The sudden and unknown nature of COVID-19 has triggered a global economic shock, and disrupted Australia's economy. As we enter a national state of economic 'hibernation', banks and lenders are grappling with a sudden influx of relief requests from consumer and business customers. Borrowers are rapidly seeking to shed unnecessary expenses to preserve cashflows and survive through the uncertainty. Banks and lenders have been forced to respond rapidly to borrowers, and to the new economic stimulus packages. A sustainable response must strike a balance between:
- demonstrating compassion to borrowers;
- maintaining capital adequacy; and
- avoiding exposure to future regulatory risk.
We examine the issues arising for retail banking and responsible lending, and look at the regulatory / industry body response, as well as the wider market. This analysis is intended to assist you in rationalising the 'grey areas', support you to benchmark your COVID-19 response, and inform your meetings with regulators and businesses.
Implementation of commitments associated with the Royal Commission into Misconduct in the Banking, Superannuation and Financial Services Industry
1. Implementation of the product design and distribution obligation regulations (DDO), the mortgage broker best interest regulations and other regulations in response to Royal Commission recommendations.
Responsible lending and credit assessments
2. Does responsible lending still apply when assessing a new regulated credit application, credit limit increase or refinance?
3. How do you assess a business borrower's application for new credit, a credit increase or refinance? Should you assess the borrower pre-COVID-19, use current information or assume that they will return to a pre-COVID-19 operational capacity after a certain period?
4. Is it reasonable to form a view that a loan is 'not unsuitable' or is affordable if (in the case of a regulated loan) it meets a responsible assessment test, and it has reasonable prospects of being repaid after a three- or six-month repayment break?
5. If a borrower's loan has been approved but, due to COVID-19, they may be unable to pay, should the loan proceed?
6. What if the borrower needs to refinance but cannot afford any loan repayments due to the COVID-19 hibernation or loss of income?
7. Can brokers suggest that borrowers remain in a credit contract?
8. Could a complaint be lodged about a lender giving hardship relief or a repayment break?
9. Could a complaint be lodged about a lender giving hardship relief in the form of a further extension of credit?
10. Must relief be in the form of hardship (under s72 of the NCC, APS 220 and clause 101 of the Banking Code), or can it take the form of a temporary repayment reduction or break?
11. If borrowers request a COVID-19 repayment break, what should be reported to credit reporting bodies?

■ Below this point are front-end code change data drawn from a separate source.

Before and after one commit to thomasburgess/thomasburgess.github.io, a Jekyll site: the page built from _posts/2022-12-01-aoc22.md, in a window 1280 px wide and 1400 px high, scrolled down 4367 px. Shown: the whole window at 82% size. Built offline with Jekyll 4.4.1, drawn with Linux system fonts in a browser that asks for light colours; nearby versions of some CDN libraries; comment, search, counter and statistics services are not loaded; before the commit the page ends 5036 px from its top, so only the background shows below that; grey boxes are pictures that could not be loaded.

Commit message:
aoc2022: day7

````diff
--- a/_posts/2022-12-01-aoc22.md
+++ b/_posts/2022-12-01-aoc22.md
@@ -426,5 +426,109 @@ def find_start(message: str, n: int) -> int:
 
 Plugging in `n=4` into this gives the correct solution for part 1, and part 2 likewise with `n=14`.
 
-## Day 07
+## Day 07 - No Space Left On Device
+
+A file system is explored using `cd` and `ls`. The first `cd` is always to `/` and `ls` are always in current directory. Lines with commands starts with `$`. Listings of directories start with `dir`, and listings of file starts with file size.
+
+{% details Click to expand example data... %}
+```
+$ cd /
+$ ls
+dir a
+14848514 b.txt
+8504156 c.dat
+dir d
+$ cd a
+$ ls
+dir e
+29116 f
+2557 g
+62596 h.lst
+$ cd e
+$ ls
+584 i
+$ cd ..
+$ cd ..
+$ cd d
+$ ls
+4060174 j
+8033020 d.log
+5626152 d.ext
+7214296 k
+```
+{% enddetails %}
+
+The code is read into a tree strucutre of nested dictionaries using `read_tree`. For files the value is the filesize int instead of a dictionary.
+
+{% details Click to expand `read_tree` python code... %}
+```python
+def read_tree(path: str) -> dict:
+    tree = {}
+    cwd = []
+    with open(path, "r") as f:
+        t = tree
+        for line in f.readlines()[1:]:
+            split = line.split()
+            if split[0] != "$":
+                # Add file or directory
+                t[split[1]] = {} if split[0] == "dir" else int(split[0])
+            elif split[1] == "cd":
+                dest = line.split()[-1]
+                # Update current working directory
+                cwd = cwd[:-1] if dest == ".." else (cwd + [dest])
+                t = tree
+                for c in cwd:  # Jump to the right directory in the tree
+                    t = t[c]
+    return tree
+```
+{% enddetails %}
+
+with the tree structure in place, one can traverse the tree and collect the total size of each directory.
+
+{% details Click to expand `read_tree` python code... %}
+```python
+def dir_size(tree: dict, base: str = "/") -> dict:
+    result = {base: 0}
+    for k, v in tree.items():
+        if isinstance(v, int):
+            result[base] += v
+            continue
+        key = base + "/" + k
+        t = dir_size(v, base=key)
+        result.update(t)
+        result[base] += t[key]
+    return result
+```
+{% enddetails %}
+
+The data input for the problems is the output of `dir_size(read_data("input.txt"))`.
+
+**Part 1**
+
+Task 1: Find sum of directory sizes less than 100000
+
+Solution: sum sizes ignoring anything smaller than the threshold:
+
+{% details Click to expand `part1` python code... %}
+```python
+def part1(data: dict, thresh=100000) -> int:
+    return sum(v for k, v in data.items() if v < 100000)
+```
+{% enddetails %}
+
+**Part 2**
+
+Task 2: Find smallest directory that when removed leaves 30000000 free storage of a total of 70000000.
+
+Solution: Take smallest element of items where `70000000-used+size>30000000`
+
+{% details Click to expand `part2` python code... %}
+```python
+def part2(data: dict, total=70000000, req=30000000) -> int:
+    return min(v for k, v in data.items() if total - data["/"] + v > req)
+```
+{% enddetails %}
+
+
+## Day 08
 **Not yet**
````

12. Are lenders required to give statutory NCC and Banking Code notices to guarantors if a borrower experiences financial difficulty?
13. Are lenders required to get guarantor consent to increase the borrower's principal borrowing when giving a COVID-19 repayment break? This is relevant if interest is capitalised, as it becomes an increase in principal.
Unfair contract terms
14. Could it be unfair to enforce loans in default?
Class action risk
15. The Government said that responsible lending doesn’t apply to SME loans. Could we be subject to class action risk for lending without assessing a borrower's capacity to repay?